Citation: Sy JL, Guerin SA, Stegman A and Giesbrecht B (2014) Accurate expectancies diminish perceptual distraction during visual search. Front. Hum. Neurosci. 8:334. doi: 10.3389/fnhum.2014.00334

Received: 28 January 2014; Accepted: 03 May 2014;
Published online: 27 May 2014.

Edited by:

John J. Foxe, Albert Einstein College of Medicine, USA

Reviewed by:

Ali Mazaheri, University of Amsterdam, USA
Kyle R. Cave, University of Massachusetts, USA

Copyright © 2014 Sy, Guerin, Stegman and Giesbrecht. This is an open-access article distributed under the terms of the Creative Commons Attribution License (CC BY). The use, distribution or reproduction in other forums is permitted, provided the original author(s) or licensor are credited and that the original publication in this journal is cited, in accordance with accepted academic practice. No use, distribution or reproduction is permitted which does not comply with these terms.

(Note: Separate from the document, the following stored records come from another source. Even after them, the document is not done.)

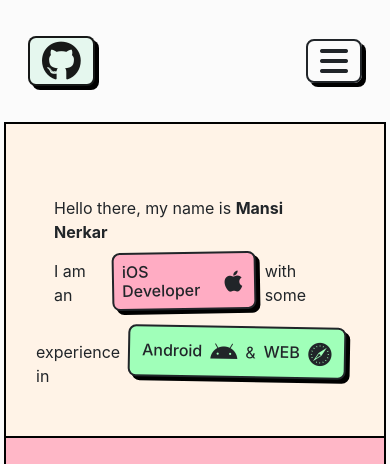
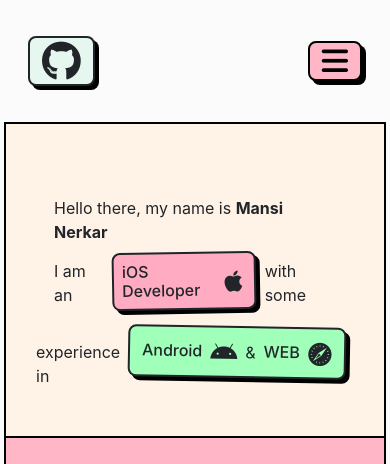
Before and after one commit to isnik09/Mansi-s, a plain HTML site: page index.html in a window 390 px wide. Shown: the top 464 px of the page. Drawn offline with nearby package versions, Linux system fonts and the light colour scheme; a script that the page names is missing.

Commit message:
fixed navbar

```diff
--- a/css/styles.css
+++ b/css/styles.css
@@ -14,6 +14,11 @@
   display: flex;
   justify-content: space-between;
   padding-bottom: 20px;
+}
+
+.navbar-light ,.navbar-toggler {
+  color: black;
+
 }
 
 i {
--- a/index.html
+++ b/index.html
@@ -15,7 +15,7 @@
 
 <body>
 
-    <nav class="navbar navbar-expand-lg navbar-light bg-none">
+    <nav class="navbar navbar-expand-lg  bg-none">
 
 
 
@@ -25,15 +25,17 @@
             </div>
         </div>
 
-        <div type="button" class="navigation-link emphesize" data-toggle="collapse" data-target="#navbarText"
+        <div type="button" class="emphesize pink navbar-toggler" data-toggle="collapse" data-target="#navbarText"
             aria-controls="navbarText" aria-expanded="false" aria-label="Toggle navigation">
+            <div class="">
+                <i class="fa-solid fa-bars fa-xl"></i>
+            </div>
 
-            <div class="">
-                <i class="fa-solid fa-bars fa-2xl"></i>
-            </div>
-            <!--
-            <span class="navbar-toggler-icon"></span> -->
+
         </div>
+
+
+
 
         <div class="collapse navbar-collapse" id="navbarText">
             <ul class="navbar-nav mr-auto">
```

*Correspondence: Jocelyn L. Sy, Department of Psychological Sciences, Vanderbilt University, PMB 407817, 2301 Vanderbilt Place, Nashville, TN 37240-7817, USA e-mail: jocelyn.l.sy@vanderbilt.edu